First of all, when searching for Connor Griggs NCSA, which under most circumstances would trigger the NCSA profile page using Google’s normal algorithm, did not bring up his page at all. It simply did not exist in the search results. It did, however, bring up the NCSA Dee-Mack football result, which means that the NCSA is making the connection between Connor and Dee-Mack on the back end, but is specifically blocking Connor’s profile page from being indexed by Google. Searching for another athlete at Connor’s school did garner his NCSA profile page as the top result, presumably because he had paid for one of the NCSA service levels. Thus, the assertion that you’re paying for improved Google search ranking is kind of misleading, since you’re paying to be indexed at all.
Secondly, once you do eventually find your way to Connor’s NCSA profile page (usually via another page with a drop-down of athlete’s names), you can see a list of “top” athletes for both the high school and the local area. This list is not just a random rotation, it’s the same three or four kids every single time. And it doesn’t matter which sport you’re currently looking at, basketball and volleyball players are shown alongside runners when you’re viewing somebody’s track and field profile.
(from the Dee-Mack football recruiting NCSA page. The arrows indicate repeating athletes):
(from another Dee-Mack athlete’s NCSA profile page):
Once again, I assume these are the kids who have paid for an NCSA service tier. They are presented over and over again as the top prospects from a specific high school or area. I don’t have a problem with paid advertising, I really don’t. But I do think that labeling a paid spot as a top prospect without also including a small disclaimer is, once again, a bit misleading.

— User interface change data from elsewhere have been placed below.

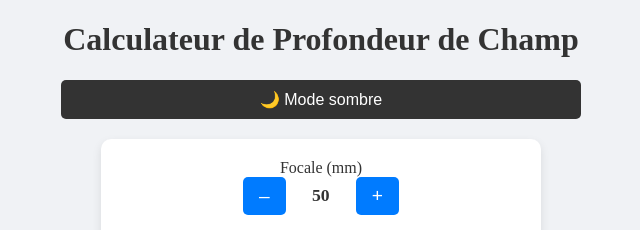
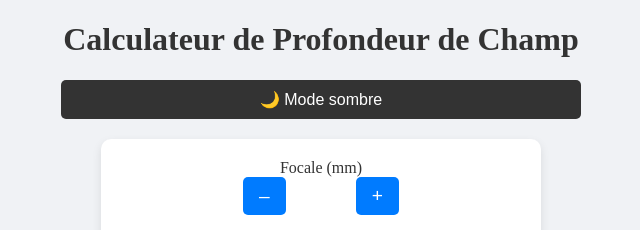
Before and after one commit to echodronegaillard-coder/Profondeur-de-champ, a plain HTML site: page index.html in a window 1280 px wide. Shown: the top 230 px of the page, 319-959 px from the left. Drawn offline with Linux system fonts and the light colour scheme.

Commit message:
Fix focal value display in index.html
Updated the HTML structure and fixed the focal value display.

```diff
--- a/index.html
+++ b/index.html
@@ -16,7 +16,7 @@
         <label for="focaleValeur">Focale (mm)</label>
         <div class="controle">
           <button type="button" onclick="changerValeur('focale', -1)">–</button>
-          <span id="focaleValeur">50</span>
+          <span id="focaleValeur"></span>
           <button type="button" onclick="changerValeur('focale', 1)">+</button>
         </div>
       </div>
```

When a search engine or a news site includes paid content or advertised search results, as a matter of good faith they include some kind of indication why those results/posts are receiving preferential treatment. When NCSA does it, they do so without any hint that the spot containing the athlete has been paid for.
But beyond high prices and somewhat questionable business practices, is NCSA worth it? Since we decided to use only the free tier, it’s kind of hard to judge. Through NCSA, Connor has heard from a couple of colleges who were not on our radar, but it doesn’t look like any of them are a particularly good fit. What I have seen happen is that larger schools (Youngstown State, in our case) are blanketing NCSA T&F recruits with camp invites, presumably to fill out camp rosters and provide the school with another revenue stream. I might take the camp invites a little more seriously if we’d heard separately from the coach associated with the school, but absent that contact, the invite feels more like a mass mailer than anything else.
I think maybe a better question is, who is the NCSA good for? I’ve been struggling a little bit with this question. Top NCAA Division I prospects will not have trouble getting their name recognized, and thus do not need the help of NCSA. For people in our situation, NCAA DIII schools do not give athletic scholarships, so the return on investment is nil. Poorer (and many middle-class) families will be priced out of the product. What we’re left with is upper-middle class families with borderline DI/DII student athletes. Seems like a pretty narrow demographic to me. Or perhaps I’m not seeing the big picture. Maybe NCSA is simply for those who will pay anything to give their kids a shot at their dreams.
As for us, we’re content to go it alone. Doing our own research, making our own contacts, and visiting schools on our own time. This approach puts us in the driver’s seat and allows us to take a holistic view of the school in question: the academic, athletic, cultural, financial fit.